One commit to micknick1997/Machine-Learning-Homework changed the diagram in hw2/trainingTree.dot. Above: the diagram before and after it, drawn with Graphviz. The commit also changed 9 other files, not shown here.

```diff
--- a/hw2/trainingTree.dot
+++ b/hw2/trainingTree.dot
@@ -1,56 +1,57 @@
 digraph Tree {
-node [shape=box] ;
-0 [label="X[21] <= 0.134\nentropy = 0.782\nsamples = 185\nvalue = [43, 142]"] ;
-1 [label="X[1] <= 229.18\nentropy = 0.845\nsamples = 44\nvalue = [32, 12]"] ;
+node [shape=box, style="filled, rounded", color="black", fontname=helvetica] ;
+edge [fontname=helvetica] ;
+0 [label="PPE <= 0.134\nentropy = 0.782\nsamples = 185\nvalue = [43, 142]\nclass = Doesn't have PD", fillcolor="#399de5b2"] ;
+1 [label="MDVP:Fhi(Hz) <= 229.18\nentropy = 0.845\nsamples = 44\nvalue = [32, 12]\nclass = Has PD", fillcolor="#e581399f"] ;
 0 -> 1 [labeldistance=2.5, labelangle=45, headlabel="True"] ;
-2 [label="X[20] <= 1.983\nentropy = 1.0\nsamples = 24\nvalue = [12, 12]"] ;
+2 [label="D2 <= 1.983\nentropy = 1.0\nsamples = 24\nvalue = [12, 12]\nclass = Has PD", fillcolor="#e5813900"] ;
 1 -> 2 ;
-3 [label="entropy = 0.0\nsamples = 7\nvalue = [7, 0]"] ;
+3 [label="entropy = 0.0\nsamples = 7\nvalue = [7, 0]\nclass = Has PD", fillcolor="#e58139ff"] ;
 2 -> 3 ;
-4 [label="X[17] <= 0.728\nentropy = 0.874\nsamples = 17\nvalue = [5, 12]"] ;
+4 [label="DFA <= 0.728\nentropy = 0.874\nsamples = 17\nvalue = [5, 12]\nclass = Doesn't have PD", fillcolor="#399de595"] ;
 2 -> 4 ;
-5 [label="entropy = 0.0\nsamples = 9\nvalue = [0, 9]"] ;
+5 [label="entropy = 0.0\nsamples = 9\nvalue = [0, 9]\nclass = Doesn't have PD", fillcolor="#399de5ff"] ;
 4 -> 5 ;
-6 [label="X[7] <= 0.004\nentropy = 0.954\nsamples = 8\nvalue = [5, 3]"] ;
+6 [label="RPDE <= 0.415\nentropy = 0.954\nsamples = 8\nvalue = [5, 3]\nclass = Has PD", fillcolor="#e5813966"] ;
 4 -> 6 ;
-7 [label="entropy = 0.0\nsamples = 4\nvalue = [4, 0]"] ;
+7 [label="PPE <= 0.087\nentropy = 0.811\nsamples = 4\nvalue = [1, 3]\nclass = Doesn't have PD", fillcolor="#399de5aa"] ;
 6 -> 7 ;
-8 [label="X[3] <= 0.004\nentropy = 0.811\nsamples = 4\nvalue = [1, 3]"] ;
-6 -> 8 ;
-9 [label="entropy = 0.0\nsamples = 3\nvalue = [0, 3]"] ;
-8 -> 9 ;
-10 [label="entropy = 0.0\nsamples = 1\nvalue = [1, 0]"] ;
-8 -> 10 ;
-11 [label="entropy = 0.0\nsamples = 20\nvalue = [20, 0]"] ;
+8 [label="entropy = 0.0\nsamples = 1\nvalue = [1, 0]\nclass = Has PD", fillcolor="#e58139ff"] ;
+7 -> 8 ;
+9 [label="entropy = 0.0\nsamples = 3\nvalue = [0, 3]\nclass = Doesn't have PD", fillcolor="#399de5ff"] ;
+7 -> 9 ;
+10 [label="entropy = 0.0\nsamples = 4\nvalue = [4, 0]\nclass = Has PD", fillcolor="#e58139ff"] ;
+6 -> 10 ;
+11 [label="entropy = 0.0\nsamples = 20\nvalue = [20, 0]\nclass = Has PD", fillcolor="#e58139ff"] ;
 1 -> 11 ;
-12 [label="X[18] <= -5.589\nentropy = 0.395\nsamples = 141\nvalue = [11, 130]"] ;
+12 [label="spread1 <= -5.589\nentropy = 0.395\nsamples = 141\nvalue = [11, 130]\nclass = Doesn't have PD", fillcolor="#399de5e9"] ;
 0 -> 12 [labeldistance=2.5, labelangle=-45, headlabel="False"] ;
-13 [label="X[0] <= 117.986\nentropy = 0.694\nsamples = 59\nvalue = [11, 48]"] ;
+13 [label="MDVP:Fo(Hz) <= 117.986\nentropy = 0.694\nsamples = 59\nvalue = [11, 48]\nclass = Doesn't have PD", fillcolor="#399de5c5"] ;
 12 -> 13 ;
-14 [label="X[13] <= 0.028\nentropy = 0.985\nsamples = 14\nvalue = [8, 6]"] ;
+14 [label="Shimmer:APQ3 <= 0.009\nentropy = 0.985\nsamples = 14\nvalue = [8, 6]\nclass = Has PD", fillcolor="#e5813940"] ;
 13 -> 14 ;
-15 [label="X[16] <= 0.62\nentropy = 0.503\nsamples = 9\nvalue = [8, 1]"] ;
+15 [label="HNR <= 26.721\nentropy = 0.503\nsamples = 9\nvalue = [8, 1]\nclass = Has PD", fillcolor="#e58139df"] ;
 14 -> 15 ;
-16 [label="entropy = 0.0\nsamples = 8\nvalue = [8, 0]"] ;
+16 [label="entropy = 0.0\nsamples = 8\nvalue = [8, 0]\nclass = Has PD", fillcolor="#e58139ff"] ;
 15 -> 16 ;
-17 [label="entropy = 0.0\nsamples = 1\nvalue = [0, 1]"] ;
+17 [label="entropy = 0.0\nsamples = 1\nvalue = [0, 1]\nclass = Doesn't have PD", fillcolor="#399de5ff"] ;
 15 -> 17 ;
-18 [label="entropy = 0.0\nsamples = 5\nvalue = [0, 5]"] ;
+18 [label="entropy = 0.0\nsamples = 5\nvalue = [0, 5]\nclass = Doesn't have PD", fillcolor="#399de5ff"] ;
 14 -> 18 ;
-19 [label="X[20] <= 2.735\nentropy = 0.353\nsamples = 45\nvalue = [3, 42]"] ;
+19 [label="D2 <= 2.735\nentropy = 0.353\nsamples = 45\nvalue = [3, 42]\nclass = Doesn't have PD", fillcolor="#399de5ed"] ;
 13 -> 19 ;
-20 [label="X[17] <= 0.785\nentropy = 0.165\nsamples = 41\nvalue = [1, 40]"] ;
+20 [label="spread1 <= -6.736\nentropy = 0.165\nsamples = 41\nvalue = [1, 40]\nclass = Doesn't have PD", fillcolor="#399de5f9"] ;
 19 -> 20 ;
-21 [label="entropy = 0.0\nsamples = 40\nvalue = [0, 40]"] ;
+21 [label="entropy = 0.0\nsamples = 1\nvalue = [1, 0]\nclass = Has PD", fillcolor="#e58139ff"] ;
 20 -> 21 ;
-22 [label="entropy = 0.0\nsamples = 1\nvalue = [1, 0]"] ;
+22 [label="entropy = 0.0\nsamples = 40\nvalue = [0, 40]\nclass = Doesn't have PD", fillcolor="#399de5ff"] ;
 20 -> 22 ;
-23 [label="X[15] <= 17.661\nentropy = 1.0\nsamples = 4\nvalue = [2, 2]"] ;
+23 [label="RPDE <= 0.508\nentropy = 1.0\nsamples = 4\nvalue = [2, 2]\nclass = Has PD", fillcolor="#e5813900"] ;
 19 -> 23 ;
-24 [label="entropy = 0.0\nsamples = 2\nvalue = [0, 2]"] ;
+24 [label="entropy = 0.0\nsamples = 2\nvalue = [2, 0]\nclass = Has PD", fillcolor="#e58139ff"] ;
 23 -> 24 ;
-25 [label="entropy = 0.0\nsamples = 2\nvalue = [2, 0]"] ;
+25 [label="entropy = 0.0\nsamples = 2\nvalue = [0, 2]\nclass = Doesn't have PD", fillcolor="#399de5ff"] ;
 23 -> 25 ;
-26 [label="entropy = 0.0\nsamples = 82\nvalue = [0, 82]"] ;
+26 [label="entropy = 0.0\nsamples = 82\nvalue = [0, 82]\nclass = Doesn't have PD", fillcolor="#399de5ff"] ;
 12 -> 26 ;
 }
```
• • • •
### ABOUT THIS TASK
Report every line of the entries that carries the word "trainingTree".

### RESPONSE TO THE TASK
One commit to micknick1997/Machine-Learning-Homework changed the diagram in hw2/trainingTree.dot. Above: the diagram before and after it, drawn with Graphviz. The commit also changed 9 other files, not shown here.
--- a/hw2/trainingTree.dot
+++ b/hw2/trainingTree.dot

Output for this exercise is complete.